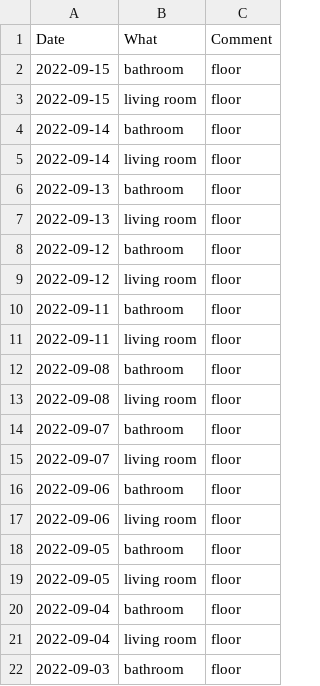
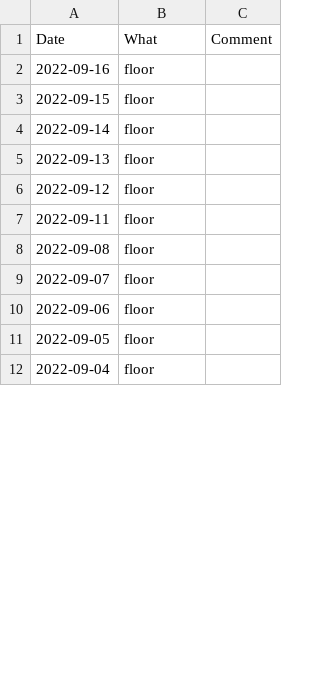
Before and after one commit to mkohlhaas/Cleaning-Protocol, a CSV file: cp.csv, drawn as a sheet; only a part is shown; the diff covers the shown part only.

Commit message:
quickie.

```diff
--- a/cp.csv
+++ b/cp.csv
@@ -1,22 +1,12 @@
 Date,What,Comment
-2022-09-15,bathroom,floor
-2022-09-15,living room,floor
-2022-09-14,bathroom,floor
-2022-09-14,living room,floor
-2022-09-13,bathroom,floor
-2022-09-13,living room,floor
-2022-09-12,bathroom,floor
-2022-09-12,living room,floor
-2022-09-11,bathroom,floor
-2022-09-11,living room,floor
-2022-09-08,bathroom,floor
-2022-09-08,living room,floor
-2022-09-07,bathroom,floor
-2022-09-07,living room,floor
-2022-09-06,bathroom,floor
-2022-09-06,living room,floor
-2022-09-05,bathroom,floor
-2022-09-05,living room,floor
-2022-09-04,bathroom,floor
-2022-09-04,living room,floor
-2022-09-03,bathroom,floor
+2022-09-16,floor,
+2022-09-15,floor,
+2022-09-14,floor,
+2022-09-13,floor,
+2022-09-12,floor,
+2022-09-11,floor,
+2022-09-08,floor,
+2022-09-07,floor,
+2022-09-06,floor,
+2022-09-05,floor,
+2022-09-04,floor,
```
Also changed, not shown: 5 removed rows and 26 edited cells elsewhere in this file.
####################
#### EXERCISE
Reproduce each entry exactly as written, but leave out the images.

#### ANSWER TO THE EXERCISE
Before and after one commit to mkohlhaas/Cleaning-Protocol, a CSV file: cp.csv, drawn as a sheet; only a part is shown; the diff covers the shown part only.

Commit message:
quickie.

```diff
--- a/cp.csv
+++ b/cp.csv
@@ -1,22 +1,12 @@
 Date,What,Comment
-2022-09-15,bathroom,floor
-2022-09-15,living room,floor
-2022-09-14,bathroom,floor
-2022-09-14,living room,floor
-2022-09-13,bathroom,floor
-2022-09-13,living room,floor
-2022-09-12,bathroom,floor
-2022-09-12,living room,floor
-2022-09-11,bathroom,floor
-2022-09-11,living room,floor
-2022-09-08,bathroom,floor
-2022-09-08,living room,floor
-2022-09-07,bathroom,floor
-2022-09-07,living room,floor
-2022-09-06,bathroom,floor
-2022-09-06,living room,floor
-2022-09-05,bathroom,floor
-2022-09-05,living room,floor
-2022-09-04,bathroom,floor
-2022-09-04,living room,floor
-2022-09-03,bathroom,floor
+2022-09-16,floor,
+2022-09-15,floor,
+2022-09-14,floor,
+2022-09-13,floor,
+2022-09-12,floor,
+2022-09-11,floor,
+2022-09-08,floor,
+2022-09-07,floor,
+2022-09-06,floor,
+2022-09-05,floor,
+2022-09-04,floor,
```
Also changed, not shown: 5 removed rows and 26 edited cells elsewhere in this file.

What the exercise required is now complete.